The Portal Gravity System: Weight Bearing MRI

Stand out from the crowd of imaging centers. Provide better results for spine physicians.

Only feeling pain while standing?

Weight-bearing MRI, also known as Axial-loaded MRI, simulates a standing up position by applying compression to the lumbar spine. The imaging captures how the patient actually feels while standing, and takes into account the effect that gravity has on a patient’s spine. Portal Gravity system applies 50% of the patient’s body weight in compression. This closes the gaps in the L-spine thereby revealing herniation and bulges that did not present as significantly when the patient was in a relaxed position.
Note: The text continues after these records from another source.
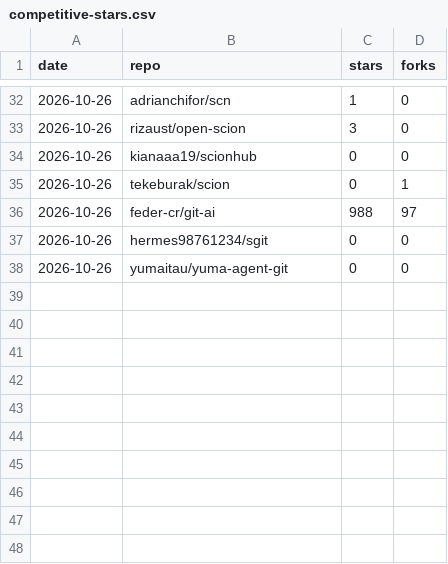
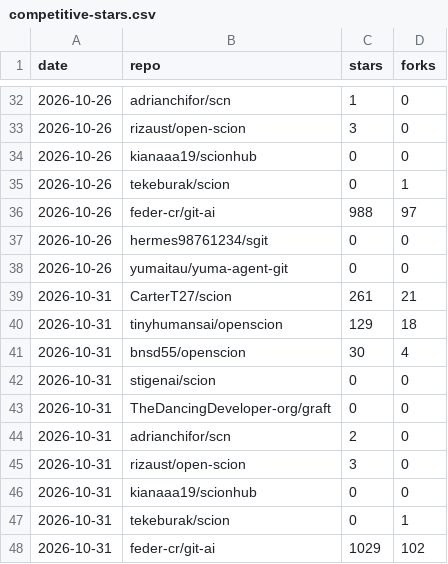
Before and after one commit to tekeburak/scion, a CSV file: docs/competitive-stars.csv, drawn as a sheet; only a part is shown, gaps mark what is left out.

```diff
--- a/docs/competitive-stars.csv
+++ b/docs/competitive-stars.csv
@@ -38 +38,11 @@ date,repo,stars,forks
 2026-10-26,yumaitau/yuma-agent-git,0,0
+2026-10-31,CarterT27/scion,261,21
+2026-10-31,tinyhumansai/openscion,129,18
+2026-10-31,bnsd55/openscion,30,4
+2026-10-31,stigenai/scion,0,0
+2026-10-31,TheDancingDeveloper-org/graft,0,0
+2026-10-31,adrianchifor/scn,2,0
+2026-10-31,rizaust/open-scion,3,0
+2026-10-31,kianaaa19/scionhub,0,0
+2026-10-31,tekeburak/scion,0,1
+2026-10-31,feder-cr/git-ai,1029,102
```
Also changed, not shown: 1 other file.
Adding 50% compression does not create false positives of medical conditions that do not exist.

Pain from standing only An animated illustration of person feeling pain while standing, and when axial load is applied.
Axial Load
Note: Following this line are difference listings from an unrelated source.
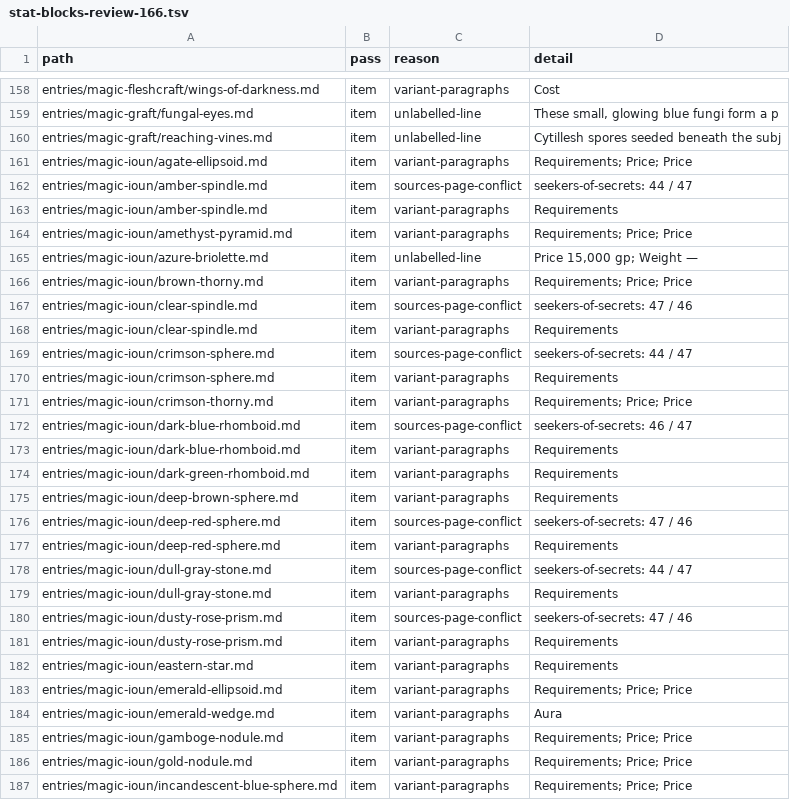
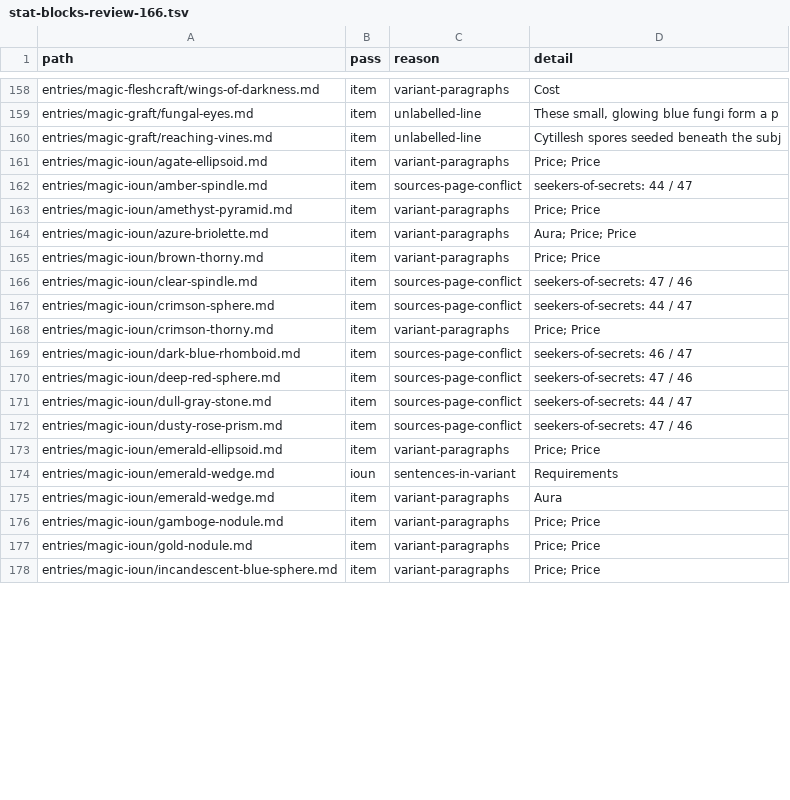
Before and after one commit to phynics/cast-iron-data, a TSV file: scripts/stat-blocks-review-166.tsv, drawn as a sheet; only a part is shown, gaps mark what is left out; the diff covers the shown part only.

```diff
--- a/scripts/stat-blocks-review-166.tsv
+++ b/scripts/stat-blocks-review-166.tsv
@@ -160,28 +160,19 @@ entries/magic-graft/fungal-eyes.md	item	unlabelled-line	These small, glowing blu
 entries/magic-graft/reaching-vines.md	item	unlabelled-line	Cytillesh spores seeded beneath the subj
-entries/magic-ioun/agate-ellipsoid.md	item	variant-paragraphs	Requirements; Price; Price
+entries/magic-ioun/agate-ellipsoid.md	item	variant-paragraphs	Price; Price
 entries/magic-ioun/amber-spindle.md	item	sources-page-conflict	seekers-of-secrets: 44 / 47
-entries/magic-ioun/amber-spindle.md	item	variant-paragraphs	Requirements
-entries/magic-ioun/amethyst-pyramid.md	item	variant-paragraphs	Requirements; Price; Price
-entries/magic-ioun/azure-briolette.md	item	unlabelled-line	Price 15,000 gp; Weight —
-entries/magic-ioun/brown-thorny.md	item	variant-paragraphs	Requirements; Price; Price
+entries/magic-ioun/amethyst-pyramid.md	item	variant-paragraphs	Price; Price
+entries/magic-ioun/azure-briolette.md	item	variant-paragraphs	Aura; Price; Price
+entries/magic-ioun/brown-thorny.md	item	variant-paragraphs	Price; Price
 entries/magic-ioun/clear-spindle.md	item	sources-page-conflict	seekers-of-secrets: 47 / 46
-entries/magic-ioun/clear-spindle.md	item	variant-paragraphs	Requirements
 entries/magic-ioun/crimson-sphere.md	item	sources-page-conflict	seekers-of-secrets: 44 / 47
-entries/magic-ioun/crimson-sphere.md	item	variant-paragraphs	Requirements
-entries/magic-ioun/crimson-thorny.md	item	variant-paragraphs	Requirements; Price; Price
+entries/magic-ioun/crimson-thorny.md	item	variant-paragraphs	Price; Price
 entries/magic-ioun/dark-blue-rhomboid.md	item	sources-page-conflict	seekers-of-secrets: 46 / 47
-entries/magic-ioun/dark-blue-rhomboid.md	item	variant-paragraphs	Requirements
-entries/magic-ioun/dark-green-rhomboid.md	item	variant-paragraphs	Requirements
-entries/magic-ioun/deep-brown-sphere.md	item	variant-paragraphs	Requirements
 entries/magic-ioun/deep-red-sphere.md	item	sources-page-conflict	seekers-of-secrets: 47 / 46
-entries/magic-ioun/deep-red-sphere.md	item	variant-paragraphs	Requirements
 entries/magic-ioun/dull-gray-stone.md	item	sources-page-conflict	seekers-of-secrets: 44 / 47
-entries/magic-ioun/dull-gray-stone.md	item	variant-paragraphs	Requirements
 entries/magic-ioun/dusty-rose-prism.md	item	sources-page-conflict	seekers-of-secrets: 47 / 46
-entries/magic-ioun/dusty-rose-prism.md	item	variant-paragraphs	Requirements
-entries/magic-ioun/eastern-star.md	item	variant-paragraphs	Requirements
-entries/magic-ioun/emerald-ellipsoid.md	item	variant-paragraphs	Requirements; Price; Price
+entries/magic-ioun/emerald-ellipsoid.md	item	variant-paragraphs	Price; Price
+entries/magic-ioun/emerald-wedge.md	ioun	sentences-in-variant	Requirements
 entries/magic-ioun/emerald-wedge.md	item	variant-paragraphs	Aura
-entries/magic-ioun/gamboge-nodule.md	item	variant-paragraphs	Requirements; Price; Price
-entries/magic-ioun/gold-nodule.md	item	variant-paragraphs	Requirements; Price; Price
-entries/magic-ioun/incandescent-blue-sphere.md	item	variant-paragraphs	Requirements; Price; Price
+entries/magic-ioun/gamboge-nodule.md	item	variant-paragraphs	Price; Price
+entries/magic-ioun/gold-nodule.md	item	variant-paragraphs	Price; Price
+entries/magic-ioun/incandescent-blue-sphere.md	item	variant-paragraphs	Price; Price
```
Also changed, not shown: 22 removed rows and 11 edited cells elsewhere in this file, 53 other files.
How it Works

The Portal Gravity System: Weight Bearing MRI


Easy to Use

Better Diagnostic Results

Provides a Competitive Edge

portal gravity system closeup
woman lying down on MRI machine using Portal Gravity system
closeup of Portal Gravity system
Portal Gravity System user controls
woman tightening vest
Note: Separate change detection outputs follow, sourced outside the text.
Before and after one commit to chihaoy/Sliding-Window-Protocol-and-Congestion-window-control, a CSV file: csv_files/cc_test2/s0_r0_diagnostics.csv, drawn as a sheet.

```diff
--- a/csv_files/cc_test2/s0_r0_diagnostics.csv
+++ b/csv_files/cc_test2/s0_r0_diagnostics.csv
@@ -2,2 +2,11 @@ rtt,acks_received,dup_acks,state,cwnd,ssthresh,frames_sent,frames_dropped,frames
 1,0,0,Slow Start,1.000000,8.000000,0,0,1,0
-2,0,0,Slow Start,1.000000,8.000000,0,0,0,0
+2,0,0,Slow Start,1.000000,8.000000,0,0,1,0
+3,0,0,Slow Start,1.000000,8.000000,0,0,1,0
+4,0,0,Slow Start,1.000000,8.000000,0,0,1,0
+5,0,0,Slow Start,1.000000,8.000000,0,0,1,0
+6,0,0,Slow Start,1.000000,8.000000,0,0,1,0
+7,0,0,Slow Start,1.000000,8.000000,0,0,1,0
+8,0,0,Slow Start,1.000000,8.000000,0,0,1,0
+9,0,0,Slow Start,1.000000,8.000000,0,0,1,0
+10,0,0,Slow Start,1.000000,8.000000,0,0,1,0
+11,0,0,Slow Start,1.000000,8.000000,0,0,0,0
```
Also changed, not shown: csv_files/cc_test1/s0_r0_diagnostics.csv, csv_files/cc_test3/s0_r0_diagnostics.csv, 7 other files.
Multiple sizes of vests make it quick and easy to connect the patient to the PGS. 

tightening straps of the Portal Gravity system with turn crank

Custom made springs maintain constant axial load during study.

woman laying down for MRI

Load sensors that are integrated into the footplate measure the amount of force being applied and are accurate to within 1/10th of a pound.

Independent studies show the value of axially loaded diagnostic imaging.

Three experienced neurosurgeons reviewed non-axially loaded MRI images of 20 patients with narrowing of the spinal canal and then subsequently reviewed axially loaded MRI images of those same 20 patients.

  • All three neurosurgeons changed their treatment decisions from conservative management to
    decompressive surgery for 5 of the 20 patients;
  • Two of the three neurosurgeons changed their treatment decisions for 7 of the 20 patients;
  • One of the three neurosurgeons changed his treatment decision for 11 of the 20 patients.

Without Axial Loading

x-ray image of spine without compression

With Axial Loading

x-ray image of spine with compression

Images courtesy of Yair Safriel, M.D.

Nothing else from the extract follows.